INSTRUCTIONS FOR THE TASK
In your answer, set down the records below exactly as they stand, omitting pictures.

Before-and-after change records
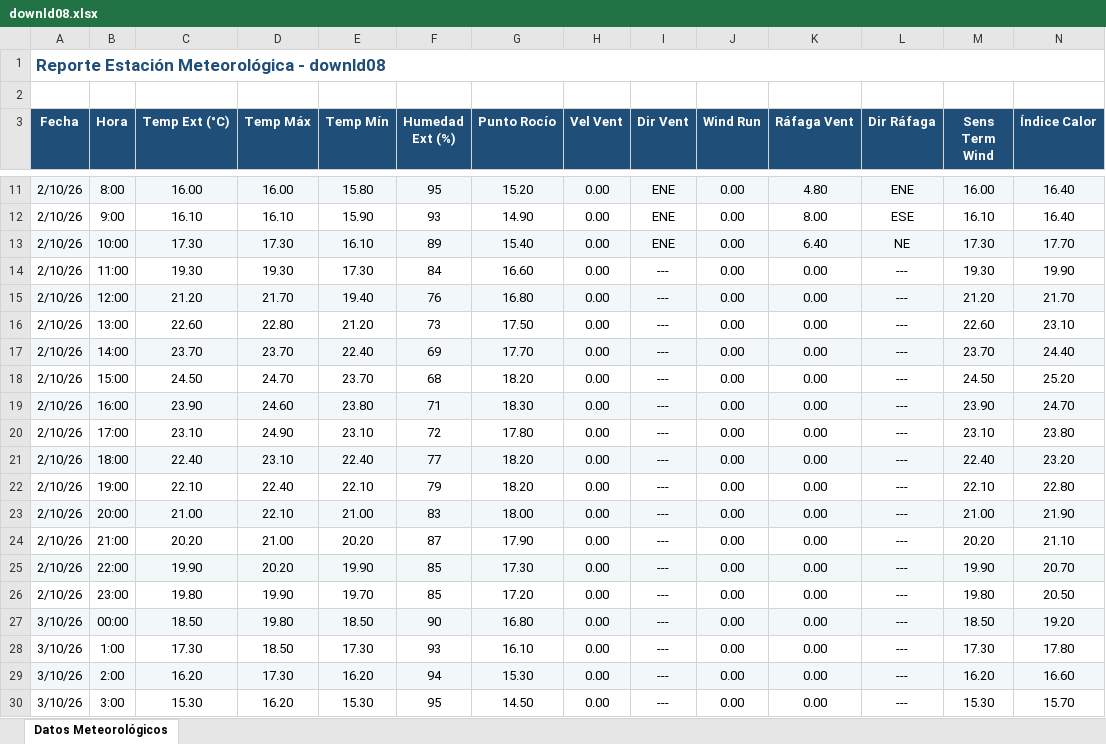
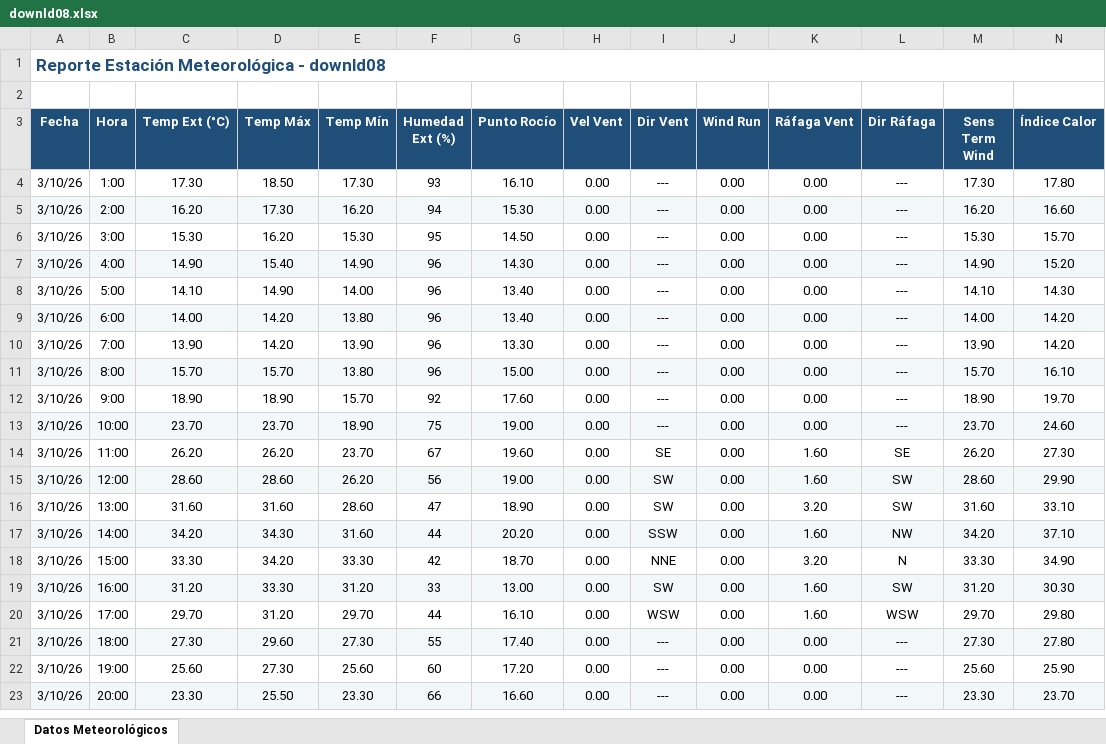
Before and after one commit to intasalta/ema_elgalpon, an Excel workbook: downld08.xlsx, sheet Datos Meteorológicos, drawn as a sheet; only a part is shown, gaps mark what is left out; the shorter side is filled out with more unchanged rows; values as stored, in another font and other column widths than the file's, no borders; removed rows and columns are numbered as before the commit, all else as after; rows hold the shown columns only; the diff covers the shown part only; the diff names each change by its address in the sheet, - before the commit and + after, or states it on an @@ line.

```diff
--- a/downld08.xlsx (sheet Datos Meteorológicos)
+++ b/downld08.xlsx (sheet Datos Meteorológicos)
-row 11: 2/10/26 | 8:00 | 16.00 | 16.00 | 15.80 | 95 | 15.20 | 0.00 | ENE | 0.00 | 4.80 | ENE | 16.00 | 16.40
-row 12: 2/10/26 | 9:00 | 16.10 | 16.10 | 15.90 | 93 | 14.90 | 0.00 | ENE | 0.00 | 8.00 | ESE | 16.10 | 16.40
-row 13: 2/10/26 | 10:00 | 17.30 | 17.30 | 16.10 | 89 | 15.40 | 0.00 | ENE | 0.00 | 6.40 | NE | 17.30 | 17.70
-row 14: 2/10/26 | 11:00 | 19.30 | 19.30 | 17.30 | 84 | 16.60 | 0.00 | --- | 0.00 | 0.00 | --- | 19.30 | 19.90
-row 15: 2/10/26 | 12:00 | 21.20 | 21.70 | 19.40 | 76 | 16.80 | 0.00 | --- | 0.00 | 0.00 | --- | 21.20 | 21.70
-row 16: 2/10/26 | 13:00 | 22.60 | 22.80 | 21.20 | 73 | 17.50 | 0.00 | --- | 0.00 | 0.00 | --- | 22.60 | 23.10
-row 17: 2/10/26 | 14:00 | 23.70 | 23.70 | 22.40 | 69 | 17.70 | 0.00 | --- | 0.00 | 0.00 | --- | 23.70 | 24.40
-row 18: 2/10/26 | 15:00 | 24.50 | 24.70 | 23.70 | 68 | 18.20 | 0.00 | --- | 0.00 | 0.00 | --- | 24.50 | 25.20
-row 19: 2/10/26 | 16:00 | 23.90 | 24.60 | 23.80 | 71 | 18.30 | 0.00 | --- | 0.00 | 0.00 | --- | 23.90 | 24.70
-row 20: 2/10/26 | 17:00 | 23.10 | 24.90 | 23.10 | 72 | 17.80 | 0.00 | --- | 0.00 | 0.00 | --- | 23.10 | 23.80
-row 21: 2/10/26 | 18:00 | 22.40 | 23.10 | 22.40 | 77 | 18.20 | 0.00 | --- | 0.00 | 0.00 | --- | 22.40 | 23.20
-row 22: 2/10/26 | 19:00 | 22.10 | 22.40 | 22.10 | 79 | 18.20 | 0.00 | --- | 0.00 | 0.00 | --- | 22.10 | 22.80
-row 23: 2/10/26 | 20:00 | 21.00 | 22.10 | 21.00 | 83 | 18.00 | 0.00 | --- | 0.00 | 0.00 | --- | 21.00 | 21.90
-row 24: 2/10/26 | 21:00 | 20.20 | 21.00 | 20.20 | 87 | 17.90 | 0.00 | --- | 0.00 | 0.00 | --- | 20.20 | 21.10
-row 25: 2/10/26 | 22:00 | 19.90 | 20.20 | 19.90 | 85 | 17.30 | 0.00 | --- | 0.00 | 0.00 | --- | 19.90 | 20.70
-row 26: 2/10/26 | 23:00 | 19.80 | 19.90 | 19.70 | 85 | 17.20 | 0.00 | --- | 0.00 | 0.00 | --- | 19.80 | 20.50
-row 27: 3/10/26 | 00:00 | 18.50 | 19.80 | 18.50 | 90 | 16.80 | 0.00 | --- | 0.00 | 0.00 | --- | 18.50 | 19.20
```
Also changed, not shown: 1 added row, 7 removed rows and 2 edited cells elsewhere in this sheet, downld02.xlsx, 2 other files.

OUTPUT
Before and after one commit to intasalta/ema_elgalpon, an Excel workbook: downld08.xlsx, sheet Datos Meteorológicos, drawn as a sheet; only a part is shown, gaps mark what is left out; the shorter side is filled out with more unchanged rows; values as stored, in another font and other column widths than the file's, no borders; removed rows and columns are numbered as before the commit, all else as after; rows hold the shown columns only; the diff covers the shown part only; the diff names each change by its address in the sheet, - before the commit and + after, or states it on an @@ line.

```diff
--- a/downld08.xlsx (sheet Datos Meteorológicos)
+++ b/downld08.xlsx (sheet Datos Meteorológicos)
-row 11: 2/10/26 | 8:00 | 16.00 | 16.00 | 15.80 | 95 | 15.20 | 0.00 | ENE | 0.00 | 4.80 | ENE | 16.00 | 16.40
-row 12: 2/10/26 | 9:00 | 16.10 | 16.10 | 15.90 | 93 | 14.90 | 0.00 | ENE | 0.00 | 8.00 | ESE | 16.10 | 16.40
-row 13: 2/10/26 | 10:00 | 17.30 | 17.30 | 16.10 | 89 | 15.40 | 0.00 | ENE | 0.00 | 6.40 | NE | 17.30 | 17.70
-row 14: 2/10/26 | 11:00 | 19.30 | 19.30 | 17.30 | 84 | 16.60 | 0.00 | --- | 0.00 | 0.00 | --- | 19.30 | 19.90
-row 15: 2/10/26 | 12:00 | 21.20 | 21.70 | 19.40 | 76 | 16.80 | 0.00 | --- | 0.00 | 0.00 | --- | 21.20 | 21.70
-row 16: 2/10/26 | 13:00 | 22.60 | 22.80 | 21.20 | 73 | 17.50 | 0.00 | --- | 0.00 | 0.00 | --- | 22.60 | 23.10
-row 17: 2/10/26 | 14:00 | 23.70 | 23.70 | 22.40 | 69 | 17.70 | 0.00 | --- | 0.00 | 0.00 | --- | 23.70 | 24.40
-row 18: 2/10/26 | 15:00 | 24.50 | 24.70 | 23.70 | 68 | 18.20 | 0.00 | --- | 0.00 | 0.00 | --- | 24.50 | 25.20
-row 19: 2/10/26 | 16:00 | 23.90 | 24.60 | 23.80 | 71 | 18.30 | 0.00 | --- | 0.00 | 0.00 | --- | 23.90 | 24.70
-row 20: 2/10/26 | 17:00 | 23.10 | 24.90 | 23.10 | 72 | 17.80 | 0.00 | --- | 0.00 | 0.00 | --- | 23.10 | 23.80
-row 21: 2/10/26 | 18:00 | 22.40 | 23.10 | 22.40 | 77 | 18.20 | 0.00 | --- | 0.00 | 0.00 | --- | 22.40 | 23.20
-row 22: 2/10/26 | 19:00 | 22.10 | 22.40 | 22.10 | 79 | 18.20 | 0.00 | --- | 0.00 | 0.00 | --- | 22.10 | 22.80
-row 23: 2/10/26 | 20:00 | 21.00 | 22.10 | 21.00 | 83 | 18.00 | 0.00 | --- | 0.00 | 0.00 | --- | 21.00 | 21.90
-row 24: 2/10/26 | 21:00 | 20.20 | 21.00 | 20.20 | 87 | 17.90 | 0.00 | --- | 0.00 | 0.00 | --- | 20.20 | 21.10
-row 25: 2/10/26 | 22:00 | 19.90 | 20.20 | 19.90 | 85 | 17.30 | 0.00 | --- | 0.00 | 0.00 | --- | 19.90 | 20.70
-row 26: 2/10/26 | 23:00 | 19.80 | 19.90 | 19.70 | 85 | 17.20 | 0.00 | --- | 0.00 | 0.00 | --- | 19.80 | 20.50
-row 27: 3/10/26 | 00:00 | 18.50 | 19.80 | 18.50 | 90 | 16.80 | 0.00 | --- | 0.00 | 0.00 | --- | 18.50 | 19.20
```
Also changed, not shown: 1 added row, 7 removed rows and 2 edited cells elsewhere in this sheet, downld02.xlsx, 2 other files.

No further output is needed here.